WORK INSTRUCTION. What lines below contain the word "AAPL"? Please pull each one out.

RECORDS TO USE.
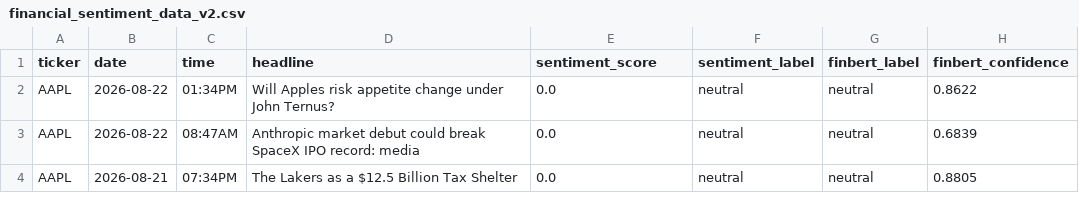
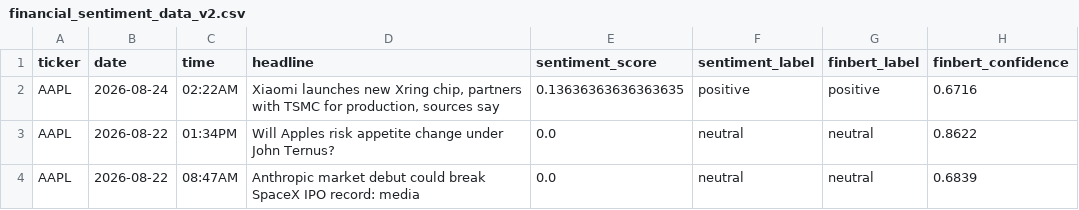
Before and after one commit to Onunga123/financial-sentiment-analyzer, a CSV file: financial_sentiment_data_v2.csv, drawn as a sheet; only a part is shown; the shorter side is filled out with more unchanged rows; the diff covers the shown part only.

```diff
--- a/financial_sentiment_data_v2.csv
+++ b/financial_sentiment_data_v2.csv
@@ -1,2 +1,3 @@
 ticker,date,time,headline,sentiment_score,sentiment_label,finbert_label,finbert_confidence
+AAPL,2026-08-24,02:22AM,"Xiaomi launches new Xring chip, partners with TSMC for production, sources say",0.13636363636363635,positive,positive,0.6716
 AAPL,2026-08-22,01:34PM,Will Apples risk appetite change under John Ternus?,0.0,neutral,neutral,0.8622
```
Also changed, not shown: 11 added rows and 12 removed rows elsewhere in this file.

RESPONSE TO THIS TASK.
+AAPL,2026-08-24,02:22AM,"Xiaomi launches new Xring chip, partners with TSMC for production, sources say",0.13636363636363635,positive,positive,0.6716
 AAPL,2026-08-22,01:34PM,Will Apples risk appetite change under John Ternus?,0.0,neutral,neutral,0.8622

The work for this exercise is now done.